Oh, what’s that, you ask? Didn’t you used to use Rush attacks to increase the EXE Drive? Well, the developers found players abused that system in the earlier Re;Birth games - which is true - and did away with the entire gauge.
Now it’s a part of your SP bar and there’s no way to refill it without spamming the aforementioned Rush combo or using recovery items.
While I appreciate the developers trying to stop player abuse of these special abilities, as it made the games far too easy at times, V Generation swings in the opposite direction by making sure SP can be fairly hard to come by while in the midst of battle.
Sure, it adds an extra layer of strategy to combat, but more often than not I cursed under my breath having to manage something so tedious. This is especially true when SP is also tied into skills and a CPU’s HDD form.
Aside from that, the combat has also been given a bit of a makeover. Party members can now add a fifth move to their combos, but here is where another fault lies with the game.
Plans are more closely tied into Challenges this time. Anyone who has played Victory remember the different in-game "achievements" you earned by performing tasks such as not taking damage for X number of battles or running for X number of meters.
Now you have to do it for every character to unlock specific plans for them, like unlocking that fifth combo move or increasing their parameters. This can be frustrating as it makes the Remake system out to be more of a gate for character progress and requires dozens of hours of time investment.
Otherwise, many of the same problems from the previous entries remain. Monster designs are recycled with a few additions.

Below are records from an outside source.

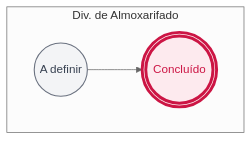
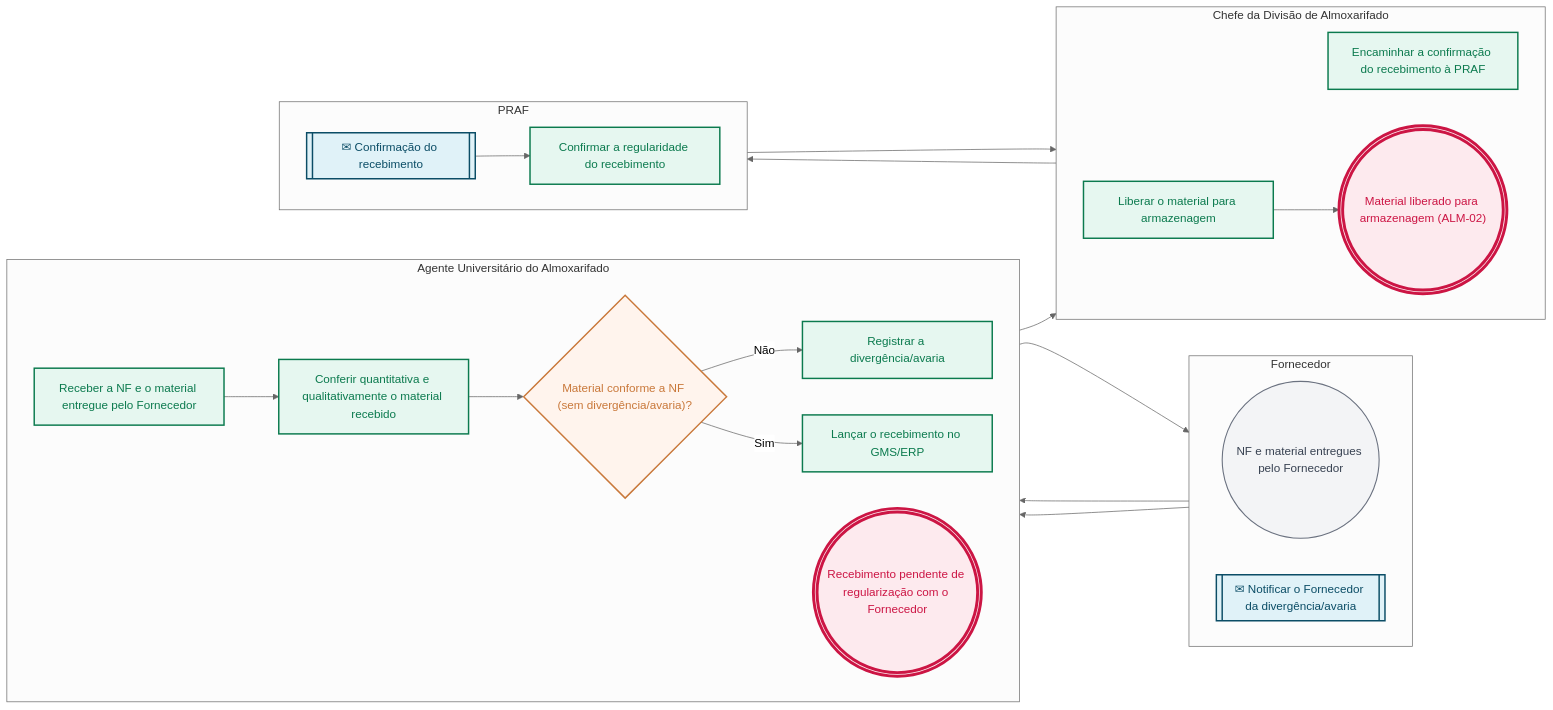
The second of 2 diagrams in pops/ALM/ALM-01.md (jessefers/canvas-vivo-atdg), drawn with Mermaid (neutral theme) before and after one commit. The commit also changed other lines of this file and 3 other files, not shown here.

````diff
--- a/pops/ALM/ALM-01.md
+++ b/pops/ALM/ALM-01.md
@@ -113,17 +149,51 @@
 ```mermaid
 flowchart LR
-  subgraph R1["Div. de Almoxarifado"]
+  subgraph R1["Fornecedor"]
     direction LR
-    e1(("A definir"))
-    e2((("Concluído")))
+    e1(("NF e material entregues pelo Fornecedor"))
+    e6[["✉ Notificar o Fornecedor da divergência/avaria"]]
+  end
+  subgraph R2["Agente Universitário do Almoxarifado"]
+    direction LR
+    e2["Receber a NF e o material entregue pelo Fornecedor"]
+    e3["Conferir quantitativa e qualitativamente o material recebido"]
+    e4{"Material conforme a NF (sem divergência/avaria)?"}
+    e5["Registrar a divergência/avaria"]
+    e7((("Recebimento pendente de regularização com o Fornecedor")))
+    e8["Lançar o recebimento no GMS/ERP"]
+  end
+  subgraph R3["Chefe da Divisão de Almoxarifado"]
+    direction LR
+    e9["Encaminhar a confirmação do recebimento à PRAF"]
+    e12["Liberar o material para armazenagem"]
+    e13((("Material liberado para armazenagem (ALM-02)")))
+  end
+  subgraph R4["PRAF"]
+    direction LR
+    e10[["✉ Confirmação do recebimento"]]
+    e11["Confirmar a regularidade do recebimento"]
   end
   e1 --> e2
+  e2 --> e3
+  e3 --> e4
+  e4 -- Não --> e5
+  e5 --> e6
+  e6 --> e7
+  e4 -- Sim --> e8
+  e8 --> e9
+  e9 --> e10
+  e10 --> e11
+  e11 --> e12
+  e12 --> e13
   classDef inicio fill:#f3f4f6,stroke:#6b7280,stroke-width:1.5px,color:#374151
   classDef atividade fill:#E6F7F0,stroke:#0B7A4E,stroke-width:2px,color:#0B7A4E
   classDef decisao fill:#FFF4ED,stroke:#C9783A,stroke-width:2px,color:#C9783A
   classDef fim fill:#FDEAEE,stroke:#CC1544,stroke-width:4px,color:#CC1544
   classDef pausa fill:#FDEAEE,stroke:#CC1544,stroke-width:2px,color:#CC1544
   classDef captura fill:#E0F2F8,stroke:#0B4D66,stroke-width:2px,color:#0B4D66
   class e1 inicio
-  class e2 fim
+  class e2,e3,e5,e8,e9,e11,e12 atividade
+  class e4 decisao
+  class e6,e10 captura
+  class e7,e13 fim
 ```
````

Combat can get somewhat repetitive and maps are reused constantly in which some of them reverse the direction that you approach it.
Another issue is the real lack of voiced dialogue heard throughout the game. Idea Factory has been real good up until this point of having a more vocal script, but it seems as barren here as it did in Victory.
Not that I still didn’t enjoy my time with V Generation. The characters are as appealing as they ever were, and the shenanigans that come up when CPUs of one dimension meet their own alternate self in the other is highly entertaining.
I also wasn’t that bothered by the changes that were made though the EXE Drive change left me agitated. The referential humor is still on point as well with even more jokes added this time.
The Neptunia Re;Birth series has done a lot to improve upon what were originally mediocre experiences. After having covered all the entries for RPG Site I have found a lot of appreciation for the series I didn’t have before.
Now that it’s out of the way, I hope Compile Heart and Idea Factory explore more original directions for their satirical cast of wonderful characters. I wouldn’t mind another tactical RPG myself.